** Exercise goal **
An exact copy of the records is required, minus the pictures they hold.
━━ Recorded data
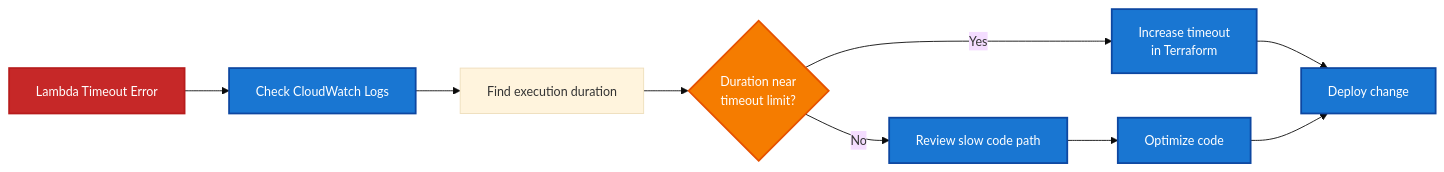
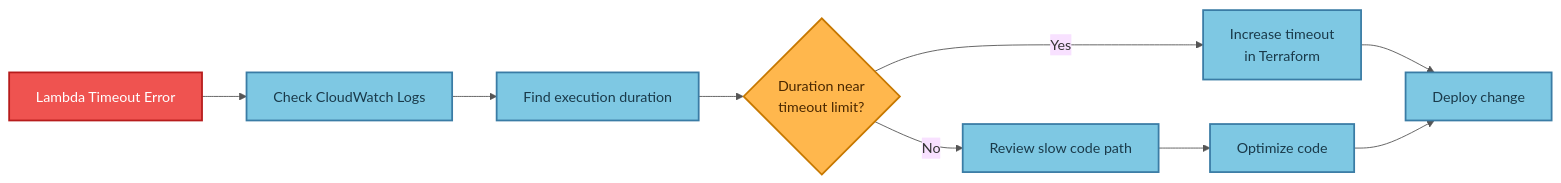
The fifth of 10 diagrams in docs/OPERATIONAL_FLOWS.md (traylorre/sentiment-analyzer-gsk), drawn with Mermaid before and after one commit. The commit also changed other lines of this file and 3 other files, not shown here.

First line of the commit message:
docs: Update mermaid diagrams with better contrast colors

````diff
--- a/docs/OPERATIONAL_FLOWS.md
+++ b/docs/OPERATIONAL_FLOWS.md
@@ -266,20 +266,20 @@
 ```mermaid
-%%{init: {'theme':'base', 'themeVariables': {'fontSize':'14px'}}}%%
+%%{init: {'theme':'base', 'themeVariables': {'primaryColor':'#fff8e1', 'primaryTextColor':'#333', 'primaryBorderColor':'#c9a227', 'lineColor':'#555'}}}%%
 flowchart LR
     Timeout[Lambda Timeout Error] --> CheckLogs[Check CloudWatch Logs]
     CheckLogs --> FindDuration[Find execution duration]
     FindDuration --> Compare{Duration near<br/>timeout limit?}
     Compare -->|Yes| IncreaseTimeout[Increase timeout<br/>in Terraform]
     Compare -->|No| CheckLogic[Review slow code path]
     IncreaseTimeout --> Deploy[Deploy change]
     CheckLogic --> OptimizeCode[Optimize code]
     OptimizeCode --> Deploy
 
-    classDef error fill:#c62828,stroke:#b71c1c,stroke-width:2px,color:#fff
-    classDef decision fill:#f57c00,stroke:#e65100,stroke-width:2px,color:#fff
-    classDef action fill:#1976d2,stroke:#0d47a1,stroke-width:2px,color:#fff
+    classDef errorNode fill:#ef5350,stroke:#b71c1c,stroke-width:2px,color:#fff
+    classDef decisionNode fill:#ffb74d,stroke:#c77800,stroke-width:2px,color:#4a2800
+    classDef actionNode fill:#7ec8e3,stroke:#3a7ca5,stroke-width:2px,color:#1a3a4a
 
-    class Timeout error
-    class Compare decision
-    class CheckLogs,IncreaseTimeout,CheckLogic,OptimizeCode,Deploy action
+    class Timeout errorNode
+    class Compare decisionNode
+    class CheckLogs,IncreaseTimeout,CheckLogic,OptimizeCode,Deploy,FindDuration actionNode
 ```
````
━━━━
** Solution below **
The fifth of 10 diagrams in docs/OPERATIONAL_FLOWS.md (traylorre/sentiment-analyzer-gsk), drawn with Mermaid before and after one commit. The commit also changed other lines of this file and 3 other files, not shown here.

First line of the commit message:
docs: Update mermaid diagrams with better contrast colors

````diff
--- a/docs/OPERATIONAL_FLOWS.md
+++ b/docs/OPERATIONAL_FLOWS.md
@@ -266,20 +266,20 @@
 ```mermaid
-%%{init: {'theme':'base', 'themeVariables': {'fontSize':'14px'}}}%%
+%%{init: {'theme':'base', 'themeVariables': {'primaryColor':'#fff8e1', 'primaryTextColor':'#333', 'primaryBorderColor':'#c9a227', 'lineColor':'#555'}}}%%
 flowchart LR
     Timeout[Lambda Timeout Error] --> CheckLogs[Check CloudWatch Logs]
     CheckLogs --> FindDuration[Find execution duration]
     FindDuration --> Compare{Duration near<br/>timeout limit?}
     Compare -->|Yes| IncreaseTimeout[Increase timeout<br/>in Terraform]
     Compare -->|No| CheckLogic[Review slow code path]
     IncreaseTimeout --> Deploy[Deploy change]
     CheckLogic --> OptimizeCode[Optimize code]
     OptimizeCode --> Deploy
 
-    classDef error fill:#c62828,stroke:#b71c1c,stroke-width:2px,color:#fff
-    classDef decision fill:#f57c00,stroke:#e65100,stroke-width:2px,color:#fff
-    classDef action fill:#1976d2,stroke:#0d47a1,stroke-width:2px,color:#fff
+    classDef errorNode fill:#ef5350,stroke:#b71c1c,stroke-width:2px,color:#fff
+    classDef decisionNode fill:#ffb74d,stroke:#c77800,stroke-width:2px,color:#4a2800
+    classDef actionNode fill:#7ec8e3,stroke:#3a7ca5,stroke-width:2px,color:#1a3a4a
 
-    class Timeout error
-    class Compare decision
-    class CheckLogs,IncreaseTimeout,CheckLogic,OptimizeCode,Deploy action
+    class Timeout errorNode
+    class Compare decisionNode
+    class CheckLogs,IncreaseTimeout,CheckLogic,OptimizeCode,Deploy,FindDuration actionNode
 ```
````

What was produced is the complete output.